Friday, September 03, 2010

On Glenn Beck & the Rally

Over the past week I've heard or read a number of opinions on the rally last Saturday in Washington DC. And they've been varied, from the one lady I spoke to who was so hopeful after watching it (even though he's a Mormon), to very angry editorials that are all over the internet. So when I read this piece by Russell Moore, I was very encouraged. Here are the opening paragraphs:

A Mormon television star stands in front of the Lincoln Memorial and calls American Christians to revival. He assembles some evangelical celebrities to give testimonies, and then preaches a God and country revivalism that leaves the evangelicals cheering that they’ve heard the gospel, right there in the nation’s capital.

The news media pronounces him the new leader of America’s Christian conservative movement, and a flock of America’s Christian conservatives have no problem with that.

If you’d told me that ten years ago, I would have assumed it was from the pages of an evangelical apocalyptic novel about the end-times. But it’s not. It’s from this week’s headlines. And it is a scandal.

And then Moore writes,

Too often, and for too long, American “Christianity” has been a political agenda in search of a gospel useful enough to accommodate it. There is a liberation theology of the Left, and there is also a liberation theology of the Right, and both are at heart mammon worship. The liberation theology of the Left often wants a Barabbas, to fight off the oppressors as though our ultimate problem were the reign of Rome and not the reign of death. The liberation theology of the Right wants a golden calf, to represent religion and to remind us of all the economic security we had in Egypt. Both want a Caesar or a Pharaoh, not a Messiah.


It’s sad to see so many Christians confusing Mormon politics or American nationalism with the gospel of Jesus Christ. But, don’t get me wrong, I’m not pessimistic. Jesus will build his church, and he will build it on the gospel. He doesn’t need American Christianity to do it. Vibrant, loving, orthodox Christianity will flourish, perhaps among the poor of Haiti or the persecuted of Sudan or the outlawed of China, but it will flourish.

Any thoughts?


Courtney said...


To me, there are two issues presented in your post and repost of the Moore column.

First. Glenn Beck is Mormon, however, he does not speak for members of our church. I've been extremely angry about the number of posts, tweets, facebook posts that reference Mr. Beck's religion. If you know a bit about the organization of our church, it should be clear that does not "lead" our church in any capacity. And to me, his denomination is irrelevant.

Our church as a whole does not mix politics and religion. You won't come to our service and hear any one particular party or candidate endorsed. So to say "mormon politics" is a gross misstatement.

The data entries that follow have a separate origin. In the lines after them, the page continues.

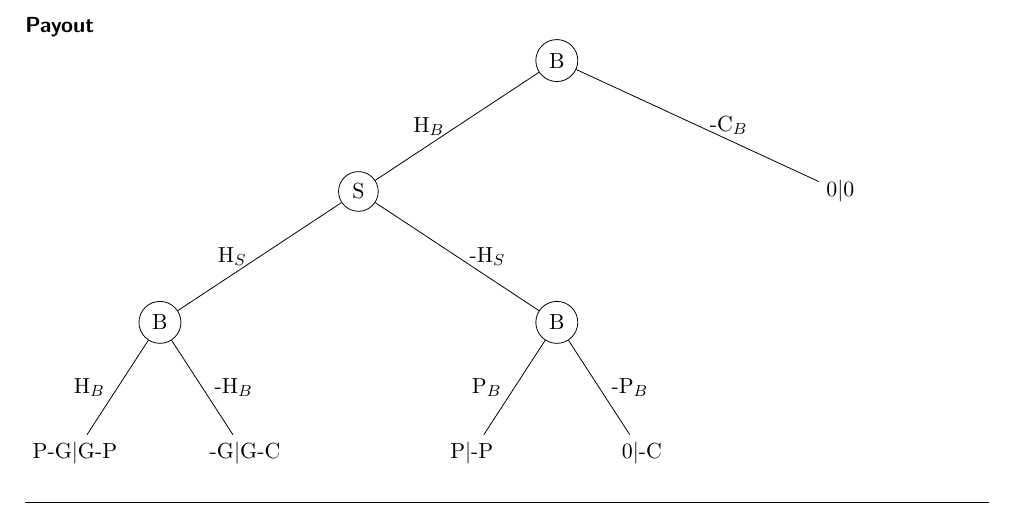
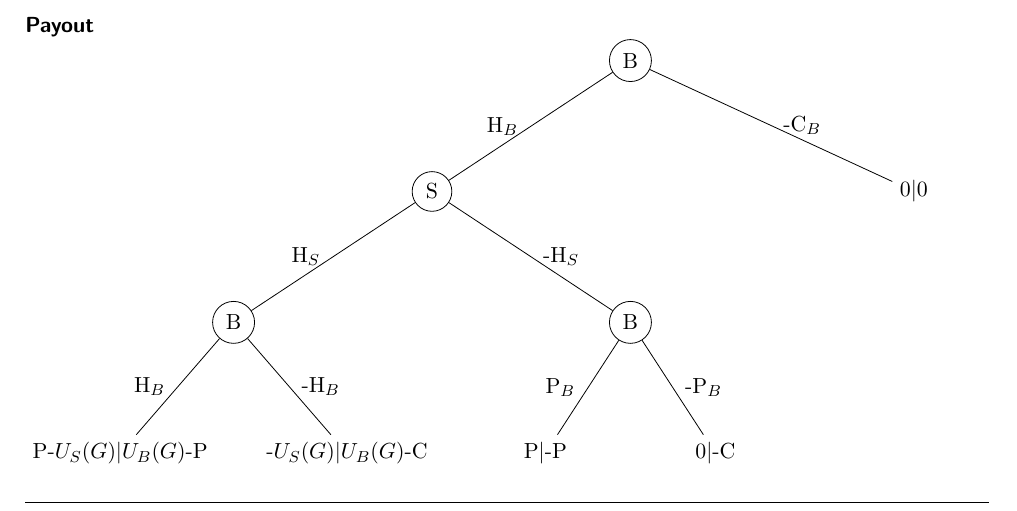
Before and after one commit to niksti/masterThesis, a LaTeX thesis (thesis.tex): part of page 11 of 18, cut so that both start at the same text. Compiled offline with pdfLaTeX.

Commit message:
utility function G

```diff
--- a/thesis.tex
+++ b/thesis.tex
@@ -238,8 +238,8 @@ P is paying P although S deviates, -P is not paying when S deviates.
       \node[draw]{B}
         child{node[draw]{S}
                 child[sibling distance = 7cm]{node[draw]{B}
-                		child[sibling distance = 3cm]{node[shape = rectangle]{P-G$|$G-P} edge from parent node [left] {H$_B$}}
-                		child[sibling distance = 3cm]{node[shape=rectangle]{-G$|$G-C}edge from parent node [right] {-H$_B$}} edge from parent node [left] {H$_S$}}
+                		child[sibling distance = 4cm]{node[shape = rectangle]{P-$U_S(G)|U_B(G)$-P} edge from parent node [left] {H$_B$}}
+                		child[sibling distance = 4cm]{node[shape=rectangle]{-$U_S(G)|U_B(G)$-C}edge from parent node [right] {-H$_B$}} edge from parent node [left] {H$_S$}}
                 child[sibling distance = 7cm]{node[draw]{B}
                 child[sibling distance = 3cm]{node[shape = rectangle]{P$|$-P} edge from parent node [left] {P$_B$}}
                 child[sibling distance = 3cm]{node[shape=rectangle]{0$|$-C}edge from parent node [right] {-P$_B$}}edge from parent node [right] {-H$_S$}} edge from parent node [left] {H$_B$}}
```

As to the second point, which to me has no relation to whether Beck is Mormon or not--this idea that Moore puts forth about mammon worship falling either to the right or to the left of the politicla spectrum, well that's not new. The best way to gain control over people is to divide them, and forcing us into specific, narrowly defined categories that are based on one or two political idea (i.e. i'm pro-life, i'm big government, i'm against taxes) has always marginalized and separated people from having real political discussions. So I get Moore's point, I tend to agree with it.

And then I'm not sure what you are saying at the end. I love what you are doing with Neighborhood Church, I respect your ideas and your values, but what is this idea of orthodox Christianity, American Christianity? What does it matter so long as we worship Christ as our savior and try to live our lives on this earth following his model?

Or who cares what denomination Beck is. It is more important to talk about how politicians and celebrities hijack the language of the Bible, and the words of Christ for their own purposes?

Mark (aka pastor guy) said...

Robert - I also liked Moore's column... thanks for linking to it.

I think the major question for those of us who are evangelicals is whether Beck (and many other folks) are calling us to repentance & revival empowered & instigated by Christ or if they are simply attempting to create a groundswell of civic religion that mixes Judeo-Christian values, Biblical language & American patriotism. Sadly, I think the second option is more likely.

Robert said...


Thanks for your comments, and sorry I'm just now reading them. First, I should have put quotes around "even though he's a Mormon." That's simply what the lady said to me.

Second, I have no problems with Glenn Beck being a Mormon. My issue is just with the fact that for many people, politics gets infused with the gospel and becomes the solution (and often salvation) to all of life's many problems. It seems that we agree on that issue. This happens no matter the denomination or religion, and I think it makes much of the problems worse. I think that's what Moore is saying in that last paragraph I quoted.